The world is hungry for new experiences and users are constantly changing the way they consume media. So with the rise of 3D cinema and 3D printing, it’s little wonder why web users are now looking for a 3D experience online.
And although nearly all modern computers, and most smartphones, come with the powerful graphics processors to create such experiences, most web pages and mobile websites simply couldn't use them. This meant users experienced slow, low-quality graphics, almost always in 2D.
The arrival of WebGL is changing the game, opening up new, interactive web experiences and redefining the user journey.
A graphics game-changer
3D content in web browsers is not a new concept, in fact it’s been around for a few years but it either relied on Flash or a similar tool to achieve the effect.
From a user’s perspective, WebGL creates websites that contain rich interactive experiences, with hardware accelerated 3D now possible across multiple platforms. For developers, 3D effects can now be used to create stunning designs while also making key information stand out.
3D has come a long way in a short time
Up until 2011, the main tool for 3D in the browser was Flash - cue shudder. CSS3 was around, but it was still highly experimental and not fully adopted. Requiring no plugins to run, WebGL solved one of the biggest problems that came with rendering interactive 2D & 3D computer graphics.

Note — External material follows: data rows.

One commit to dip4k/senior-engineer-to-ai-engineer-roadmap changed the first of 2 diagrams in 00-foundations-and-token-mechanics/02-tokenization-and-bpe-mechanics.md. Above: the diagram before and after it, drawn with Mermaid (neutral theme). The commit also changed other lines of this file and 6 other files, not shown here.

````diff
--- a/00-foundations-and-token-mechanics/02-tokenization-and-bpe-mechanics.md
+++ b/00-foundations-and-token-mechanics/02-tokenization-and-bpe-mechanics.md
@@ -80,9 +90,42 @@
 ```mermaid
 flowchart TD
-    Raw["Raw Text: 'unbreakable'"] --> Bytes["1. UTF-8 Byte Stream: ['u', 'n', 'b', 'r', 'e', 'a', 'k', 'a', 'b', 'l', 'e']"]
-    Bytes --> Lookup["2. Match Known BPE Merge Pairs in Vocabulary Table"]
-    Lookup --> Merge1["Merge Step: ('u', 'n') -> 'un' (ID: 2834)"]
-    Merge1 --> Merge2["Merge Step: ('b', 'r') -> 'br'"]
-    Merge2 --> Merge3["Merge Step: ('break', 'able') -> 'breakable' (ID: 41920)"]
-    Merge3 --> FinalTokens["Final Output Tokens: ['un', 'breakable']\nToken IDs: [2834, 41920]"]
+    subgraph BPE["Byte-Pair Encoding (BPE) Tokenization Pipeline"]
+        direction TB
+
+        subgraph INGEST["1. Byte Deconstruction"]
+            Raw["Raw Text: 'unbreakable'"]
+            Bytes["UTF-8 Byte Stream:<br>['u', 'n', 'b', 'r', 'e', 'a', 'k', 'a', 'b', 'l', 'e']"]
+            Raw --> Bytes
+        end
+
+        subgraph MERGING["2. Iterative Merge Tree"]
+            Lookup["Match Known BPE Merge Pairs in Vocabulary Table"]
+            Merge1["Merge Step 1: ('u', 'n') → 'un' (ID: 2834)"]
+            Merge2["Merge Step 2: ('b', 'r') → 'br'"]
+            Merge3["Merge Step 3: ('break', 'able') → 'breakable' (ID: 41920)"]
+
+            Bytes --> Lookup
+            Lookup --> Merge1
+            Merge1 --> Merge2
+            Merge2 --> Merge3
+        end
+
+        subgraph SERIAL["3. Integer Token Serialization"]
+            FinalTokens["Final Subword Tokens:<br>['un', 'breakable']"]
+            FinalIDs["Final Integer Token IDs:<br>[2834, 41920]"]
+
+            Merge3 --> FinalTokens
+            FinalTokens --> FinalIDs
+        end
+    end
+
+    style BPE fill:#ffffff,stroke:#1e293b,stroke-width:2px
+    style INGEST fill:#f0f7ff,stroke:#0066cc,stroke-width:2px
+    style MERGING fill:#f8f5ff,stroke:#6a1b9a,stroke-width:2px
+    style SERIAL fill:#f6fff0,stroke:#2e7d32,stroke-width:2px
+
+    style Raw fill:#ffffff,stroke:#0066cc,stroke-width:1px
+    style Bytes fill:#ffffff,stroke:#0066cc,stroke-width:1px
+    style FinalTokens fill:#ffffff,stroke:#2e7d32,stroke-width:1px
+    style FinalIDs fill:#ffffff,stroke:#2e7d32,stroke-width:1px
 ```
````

Now it wasn’t without its problems, with early releases not being supported by many of the commonly used browsers. Luckily, that all changed when WebGL was released in the latest versions of Internet Explorer/Edge. With support across multiple browsers and devices, WebGL is bringing immersive experiences to users across the globe.
The tools for WebGL development are still developing but a number of libraries have been created. At the top of the list is the open-source Three.js - widely touted to become the JQuery of WebGL.
The options are endless
One of the biggest benefits to WebGL is the almost endless options it provides developers.
It can be applied to:
- Interactive Music Videos
- Mapping/GIS/Topographical Survey Software
- Data Visualization
- 3D Design Environments Space & Object Modeling, and more
So whether it’s a visual gimmick, something interactive for the visitor to play with or a functional tool (such as IKEA's web based kitchen designer or home builder Mcdonald Jones’s Virtual Tours) the power is in your hands!
McDonald Jones let’s you explore - and interact with - display homes from the comfort of your couch
Among the many people to embrace this new technology, Warner Bros. built their very own WebGL experience to promote their movie Gravity. Users could explore the space shuttle, Hubble telescope and the international space station all in an amazing 3D experience.
NASA even jumped on board when they developed an interactive web application called Experience Curiosity to celebrate the 3rd anniversary of the Curiosity rover landing on Mars. Users could operate the rover and even take control of its cameras and robotic arm.
Experience Curiosity: taking a selfie. Image source
It’s these types of interactive experiences that are helping to build new audiences while reconnecting with those who have disengaged with traditional content.
Join the 3D revolution
With WebGL set to replace 'apps' on mobile and software on computers as the main source for 3D experiences, the future of the web looks to be firmly planted in the 3rd dimension.
Putting 3D to good use can make your website stand above the competition and bring attention to your marketing campaign. As the competition for client engagement increases on the web, adding an immersive and interactive experience to your site using WebGL is definitely something to think about.